Today’s fast-paced world demands constant innovation in the areas of science, technology, engineering and mathematics. For this reason, STEM-related occupations continue to grow at a faster rate than those in non-STEM related fields.
Ensuring today’s elementary students are prepared for tomorrow’s STEM careers demands a highly-effective classroom teacher. A newly-funded Noyce Track 4 research project, Research on Integrated STEM Self-efficacy, at the University of Nebraska–Lincoln, along with three other institutions, will explore links between teachers’ self-efficacy in teaching STEM, teacher preparation and development opportunities, teaching effectiveness and teacher retention in high-needs school districts. Under the leadership of Deepika Menon, the project secured funding for 5-years through a $481,065 grant from the National Science Foundation’s Robert Noyce Scholarship Program. The total grant amount funded between the four institutions is approximately $1.3 million.
Menon, assistant professor in the Department of Teaching, Learning and Teacher Education, is spearheading a multidisciplinary team of researchers with an aim to improve STEM teacher preparation. In addition to the Nebraska team, participating institutions in RISE are Southern Methodist University, Indiana University and Towson University. The project will include participants from prior Noyce projects and current preservice teachers at the four institutions.
“Previous research has shown that elementary teachers are often uncomfortable teaching science, mathematics, and engineering as independent subjects, and STEM integration poses new challenges,” Menon said. “Through this project, we hope to develop and sustain integrated STEM teaching self-efficacy long term.”
Insufficient elementary teacher preparation in integrated STEM, as well as attrition from the teaching profession is a challenge across the United States. High-need schools in particular face challenges in recruiting and retaining highly-qualified teachers. The project will involve surveys, interviews and classroom observations, and will impact over 700 elementary teachers in their first five years of teaching who experienced ten different teacher preparation programs.
Their findings will be used to identify programmatic features that support early career elementary teachers’ self-efficacy in teaching integrated STEM within high-need school districts. Feedback from the participating teachers will also be used to develop summer professional development opportunities designed to address specific needs based on observations of their STEM teaching practices. The workshops will be offered at regional and national practitioner conferences, expanding the reach of the project to support elementary teachers nationwide.

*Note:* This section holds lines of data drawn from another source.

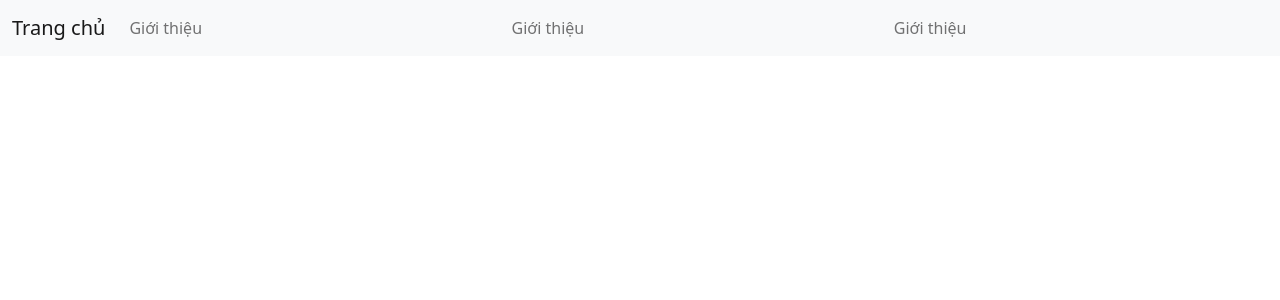
Repository: minhtu5502/fontendFamework
Page: lab1/index.html
These files come from the project's save history. The page is drawn as it stood at one moment and after the next save; the edit follows.
The browser window is 1280 px wide. The pictures show the whole page.

Above is the page before, as saved 2022-01-06 15:53:40.

After the next save:
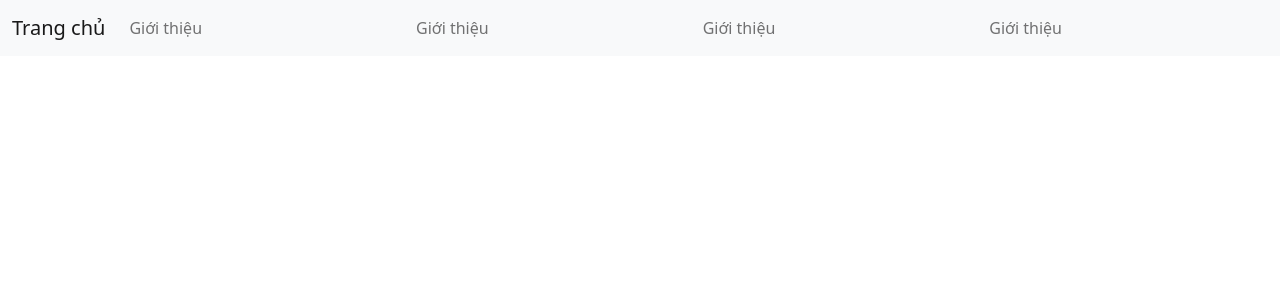
Saved 6 s later.
--- a/lab1/index.html
+++ b/lab1/index.html
@@ -40,6 +40,11 @@
                             <a class="nav-link" href="">Giới thiệu</a>
                         </li>
                     </ul>
+                    <ul class="navbar-nav me-auto" >
+                        <li class="nav-item">
+                            <a class="nav-link" href="">Giới thiệu</a>
+                        </li>
+                    </ul>
                 </div>
             </div>
         </nav>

The National Science Foundation’s Robert Noyce Teacher Scholarship Program provides funding to institutions of higher education to provide scholarships, stipends, and programmatic support to recruit and prepare STEM majors and professionals to become K-12 teachers. The program seeks to increase the number of K-12 teachers with strong STEM content knowledge who teach in high-need school districts.